Requirement: What is needed is an exact copy of every entry below, minus the images.

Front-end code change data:
══════════

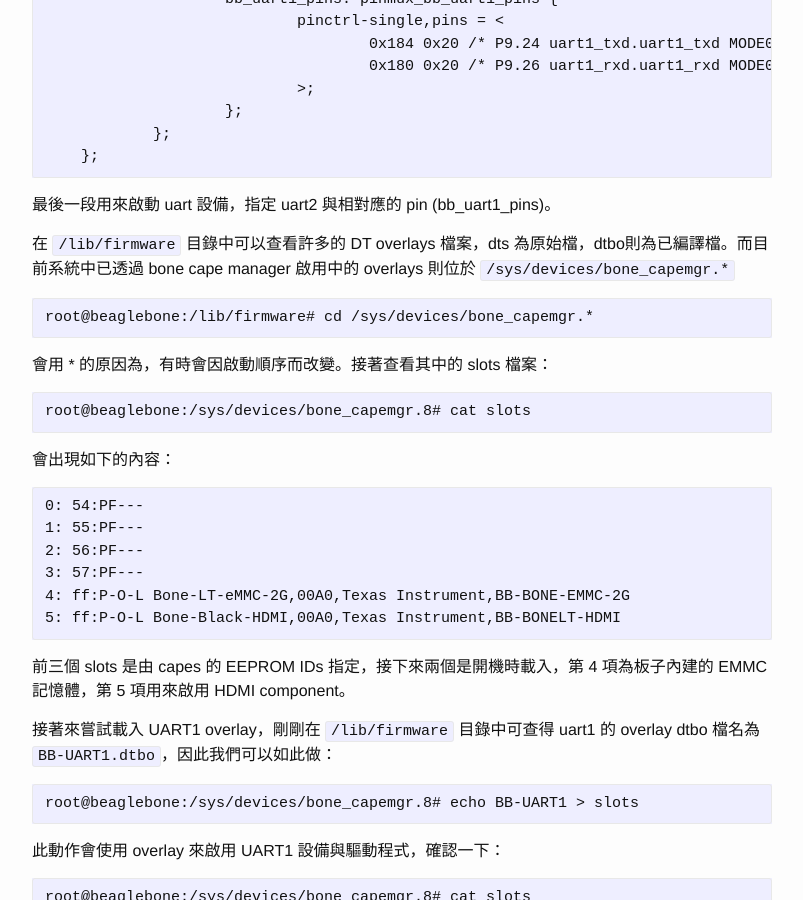
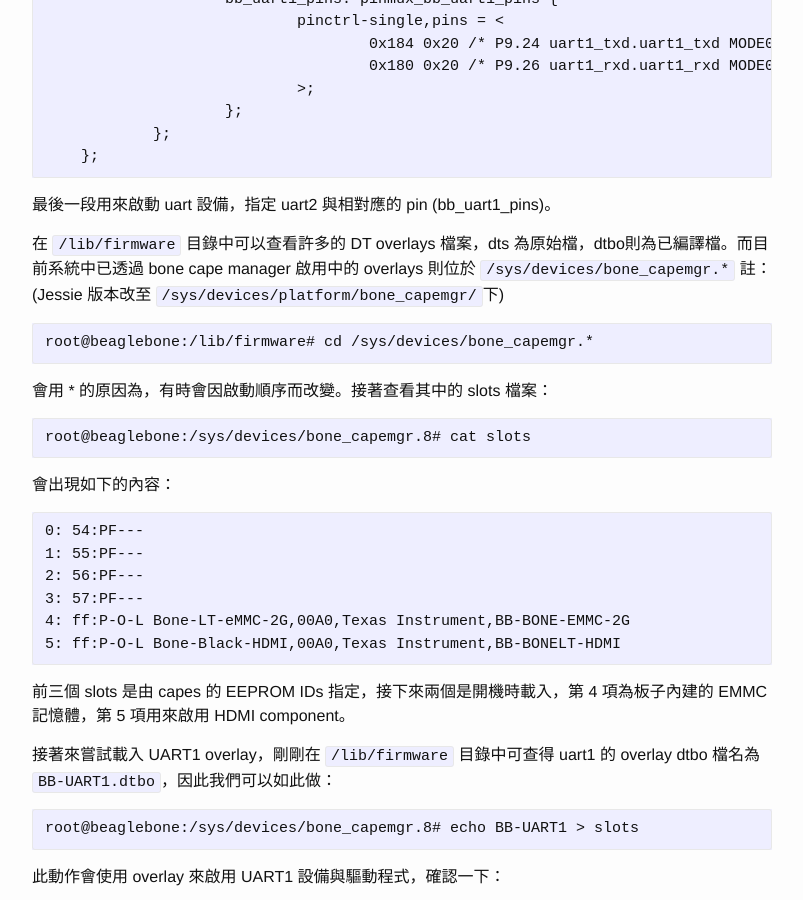
Before and after one commit to robodock/robodock.github.io, a Jekyll site: the page built from _posts/2016-05-14-beaglebone-black-device-tree.markdown, in a window 1280 px wide and 900 px high, scrolled down 1368 px. Shown: the whole window, without its empty margins (238-1041 px from the left). Built offline with Jekyll 4.4.1, drawn with Linux system fonts in a browser that asks for light colours.

Commit message:
20160514 23:02

```diff
--- a/_posts/2016-05-14-beaglebone-black-device-tree.markdown
+++ b/_posts/2016-05-14-beaglebone-black-device-tree.markdown
@@ -41,7 +41,7 @@ exclusive-use 描述需要的資源，防止其他 overlays 使用這些資源
 
 接下來是 device tree 片段，描述要 overlay 哪個 target，例如底下指定的 am33x_pinmux，相容於 pinctrl-single driver(?)
 
-\_\_overlay\_\_ 節點中的第一項屬性為 bb_uart1_pins，包含針腳的定義，以便供 pinctrl-single driver 使用。
+\_\_overlay\_\_ 節點中的第一項屬性為 bb\_uart1\_pins，包含針腳的定義，以便供 pinctrl-single driver 使用。
 
 	fragment@0 {
                 target = <&am33xx_pinmux>;
@@ -55,9 +55,9 @@ exclusive-use 描述需要的資源，防止其他 overlays 使用這些資源
                 };
         };
 
-最後一段用來啟動 uart 設備，指定 uart2 與相對應的 pin (bb_uart1_pins)。
+最後一段用來啟動 uart 設備，指定 uart2 與相對應的 pin (bb\_uart1\_pins)。
 
-在 `/lib/firmware` 目錄中可以查看許多的 DT overlays 檔案，dts 為原始檔，dtbo則為已編譯檔。而目前系統中已透過 bone cape manager 啟用中的 overlays 則位於 `/sys/devices/bone_capemgr.*`
+在 `/lib/firmware` 目錄中可以查看許多的 DT overlays 檔案，dts 為原始檔，dtbo則為已編譯檔。而目前系統中已透過 bone cape manager 啟用中的 overlays 則位於 `/sys/devices/bone_capemgr.*` 註：(Jessie 版本改至 `/sys/devices/platform/bone_capemgr/`下)
 
 	root@beaglebone:/lib/firmware# cd /sys/devices/bone_capemgr.*
 
```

══════════

Solution to this task:
Before and after one commit to robodock/robodock.github.io, a Jekyll site: the page built from _posts/2016-05-14-beaglebone-black-device-tree.markdown, in a window 1280 px wide and 900 px high, scrolled down 1368 px. Shown: the whole window, without its empty margins (238-1041 px from the left). Built offline with Jekyll 4.4.1, drawn with Linux system fonts in a browser that asks for light colours.

Commit message:
20160514 23:02

```diff
--- a/_posts/2016-05-14-beaglebone-black-device-tree.markdown
+++ b/_posts/2016-05-14-beaglebone-black-device-tree.markdown
@@ -41,7 +41,7 @@ exclusive-use 描述需要的資源，防止其他 overlays 使用這些資源
 
 接下來是 device tree 片段，描述要 overlay 哪個 target，例如底下指定的 am33x_pinmux，相容於 pinctrl-single driver(?)
 
-\_\_overlay\_\_ 節點中的第一項屬性為 bb_uart1_pins，包含針腳的定義，以便供 pinctrl-single driver 使用。
+\_\_overlay\_\_ 節點中的第一項屬性為 bb\_uart1\_pins，包含針腳的定義，以便供 pinctrl-single driver 使用。
 
 	fragment@0 {
                 target = <&am33xx_pinmux>;
@@ -55,9 +55,9 @@ exclusive-use 描述需要的資源，防止其他 overlays 使用這些資源
                 };
         };
 
-最後一段用來啟動 uart 設備，指定 uart2 與相對應的 pin (bb_uart1_pins)。
+最後一段用來啟動 uart 設備，指定 uart2 與相對應的 pin (bb\_uart1\_pins)。
 
-在 `/lib/firmware` 目錄中可以查看許多的 DT overlays 檔案，dts 為原始檔，dtbo則為已編譯檔。而目前系統中已透過 bone cape manager 啟用中的 overlays 則位於 `/sys/devices/bone_capemgr.*`
+在 `/lib/firmware` 目錄中可以查看許多的 DT overlays 檔案，dts 為原始檔，dtbo則為已編譯檔。而目前系統中已透過 bone cape manager 啟用中的 overlays 則位於 `/sys/devices/bone_capemgr.*` 註：(Jessie 版本改至 `/sys/devices/platform/bone_capemgr/`下)
 
 	root@beaglebone:/lib/firmware# cd /sys/devices/bone_capemgr.*
 
```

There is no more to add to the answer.